"Mr. Wizard" Don Herbert, who explained the world of science to millions of young baby boomers on television in the 1950s and 60s and for a later generation on the Nickelodeon cable TV channel in the 1980s, died Tuesday.
He was 89, and died at his home in Bell Canyon, CA after a long battle with multiple myeloma.
A low-key, avuncular presence who wore a white dress shirt with the sleeves rolled up and a tie, Herbert launched his weekly half-hour science show for children on NBC in 1951. Watch Mr. Wizard was broadcast live from Chicago on Saturdays the first few years and then from New York. It ran for 14 years.
Herbert used basic experiments to teach scientific principles to his TV audience via an in-studio guest boy or girl who assisted in the experiments.
"I was a grade school kid in the '50s and watched 'Mr. Wizard' Saturday mornings and was just glued to the television," said Nikosey, president of Mr. Wizard Studios, which sells Mr. Herbert's science books and old TV shows on DVD.
"The show just heightened my curiosity about science and the way things worked," said Nikosey. "I learned an awful lot from him, as did millions of other kids."

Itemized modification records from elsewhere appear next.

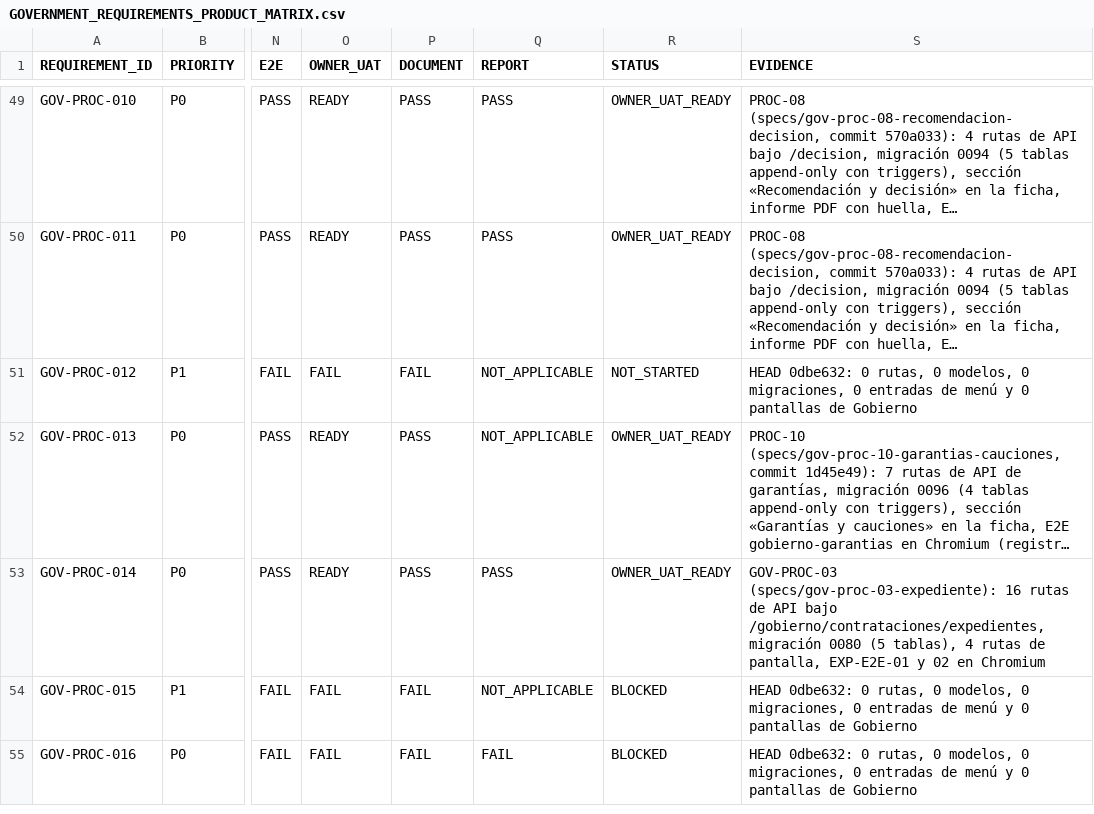
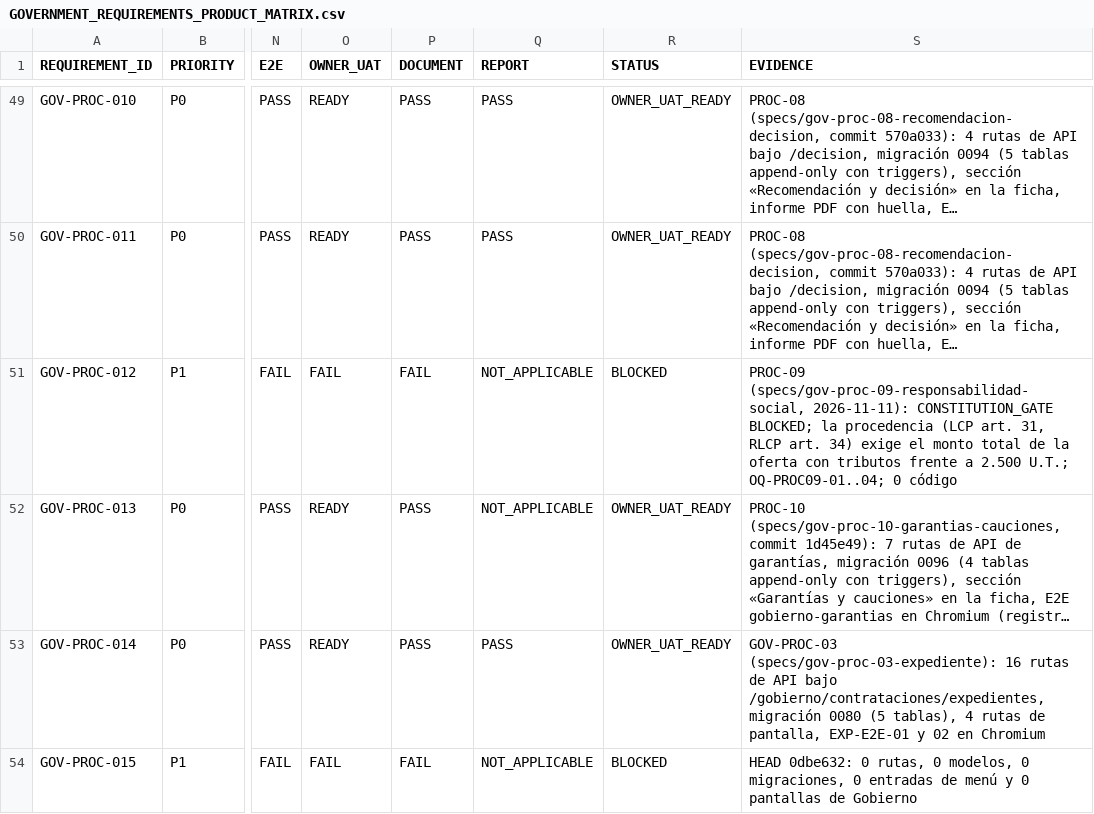
Before and after one commit to dvconsultores/kontrol, a CSV file: docs/roadmap/government-product-completeness/GOVERNMENT_REQUIREMENTS_PRODUCT_MATRIX.csv, drawn as a sheet; only a part is shown, gaps mark what is left out; the shorter side is filled out with more unchanged rows; long unchanged cells end in …; the diff names each change by its address in the sheet, - before the commit and + after, or states it on an @@ line.

```diff
--- a/docs/roadmap/government-product-completeness/GOVERNMENT_REQUIREMENTS_PRODUCT_MATRIX.csv
+++ b/docs/roadmap/government-product-completeness/GOVERNMENT_REQUIREMENTS_PRODUCT_MATRIX.csv
-R51 (STATUS): NOT_STARTED
+R51 (STATUS): BLOCKED
-S51 (EVIDENCE): HEAD 0dbe632: 0 rutas, 0 modelos, 0 migraciones, 0 entradas de menú y 0 pantallas de Gobierno
+S51 (EVIDENCE): PROC-09 (specs/gov-proc-09-responsabilidad-social, 2026-11-11): CONSTITUTION_GATE BLOCKED; la procedencia (LCP art. 31, RLCP art. 34) exige el monto total de la oferta con tributos frente a 2.500 U.T.; OQ-PROC09-01..04; 0 código
```
Also changed, not shown: docs/roadmap/government-product-completeness/GOVERNMENT_PRODUCT_COMPLETENESS_MATRIX.csv, 9 other files.
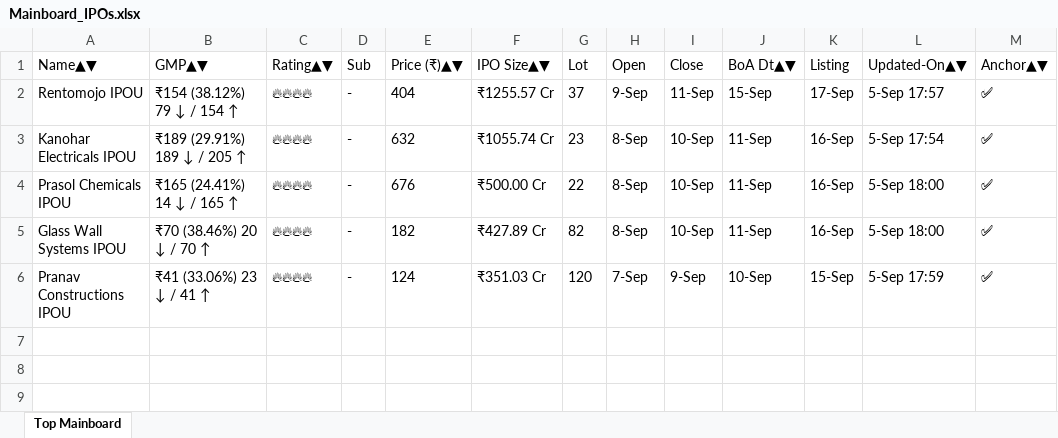
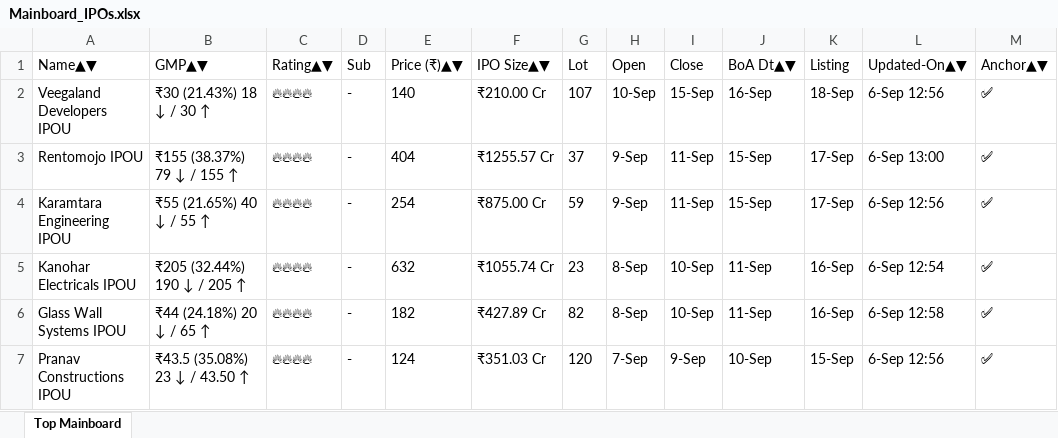
Before and after one commit to ayushpdkushwaha1/ipo-gmp-bot, an Excel workbook: files/Mainboard_IPOs.xlsx, sheet Top Mainboard, drawn as a sheet; values as stored, in another font and other column widths than the file's, no borders; removed rows and columns are numbered as before the commit, all else as after; the diff names each change by its address in the sheet, - before the commit and + after, or states it on an @@ line.

```diff
--- a/files/Mainboard_IPOs.xlsx (sheet Top Mainboard)
+++ b/files/Mainboard_IPOs.xlsx (sheet Top Mainboard)
+row 2: Veegaland Developers IPOU | ₹30 (21.43%) 18 ↓ / 30 ↑ | 🔥🔥🔥🔥 | - | 140 | ₹210.00 Cr | 107 | 10-Sep | 15-Sep | 16-Sep | 18-Sep | 6-Sep 12:56 | ✅
-B3 (GMP▲▼): ₹154 (38.12%) 79 ↓ / 154 ↑
+B3 (GMP▲▼): ₹155 (38.37%) 79 ↓ / 155 ↑
-L3 (Updated-On▲▼): 5-Sep 17:57
+L3 (Updated-On▲▼): 6-Sep 13:00
+row 4: Karamtara Engineering IPOU | ₹55 (21.65%) 40 ↓ / 55 ↑ | 🔥🔥🔥🔥 | - | 254 | ₹875.00 Cr | 59 | 9-Sep | 11-Sep | 15-Sep | 17-Sep | 6-Sep 12:56 | ✅
-B5 (GMP▲▼): ₹189 (29.91%) 189 ↓ / 205 ↑
+B5 (GMP▲▼): ₹205 (32.44%) 190 ↓ / 205 ↑
-L5 (Updated-On▲▼): 5-Sep 17:54
+L5 (Updated-On▲▼): 6-Sep 12:54
-row 4: Prasol Chemicals IPOU | ₹165 (24.41%) 14 ↓ / 165 ↑ | 🔥🔥🔥🔥 | - | 676 | ₹500.00 Cr | 22 | 8-Sep | 10-Sep | 11-Sep | 16-Sep | 5-Sep 18:00 | ✅
-B6 (GMP▲▼): ₹70 (38.46%) 20 ↓ / 70 ↑
+B6 (GMP▲▼): ₹44 (24.18%) 20 ↓ / 65 ↑
-L6 (Updated-On▲▼): 5-Sep 18:00
+L6 (Updated-On▲▼): 6-Sep 12:58
-B7 (GMP▲▼): ₹41 (33.06%) 23 ↓ / 41 ↑
+B7 (GMP▲▼): ₹43.5 (35.08%) 23 ↓ / 43.50 ↑
-L7 (Updated-On▲▼): 5-Sep 17:59
+L7 (Updated-On▲▼): 6-Sep 12:56
```
Also changed, not shown: files/SME_IPOs.xlsx, files/gmp.xlsx, 2 other files.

By 1955, there were about 5,000 Mr. Wizard Science Clubs across the US, with more than 100,000 members.
In explaining how he brought a sense of wonder to elementary scientific experiments, Herbert said that he "would perform the trick, as it were, to hook the kids, and then explain the science later."
He said, "A lot of scientists criticized us for using the words 'magic' and 'mystery' in the show's subtitle, but they came around eventually."
Watch Mr. Wizard garnered numerous honors, including a Peabody Award and the Thomas Alva Edison Foundation Award for Best Science TV Program for Youth.
Herbert had an important and lasting impact.
"Over the years, Don has been personally responsible for more people going into the sciences than any other single person in this country," George Tressel, a National Science Foundation official, said in 1989. "I fully realize the number is virtually endless when I talk to scientists. They all say that Mr. Wizard taught them to think."
After Watch Mr. Wizard ended its 14-year-run in 1965, Herbert showed up frequently on talk shows, including The Tonight Show and Late Night With David Letterman. Watch Mr. Wizard was revived on NBC in 1971 for a season, and Mr. Wizard's World ran on Nickelodeon from 1983 to 1990.
Born in 1917, in Waconia, MN, Herbert grew up in La Crosse, WI, and graduated from LaCrosse State Teachers College in 1940. In 1942, he volunteered for the Army Air Forces. As a B-24 bomber pilot, he flew 56 missions over Italy, Germany and Yugoslavia and received the Distinguished Flying Cross and the Air Medal with three oak-leaf clusters.
(info from The Seattle Times, photo from The New York Times) CLICK for Mr. Wizard's website. You can order DVDs of the old shows.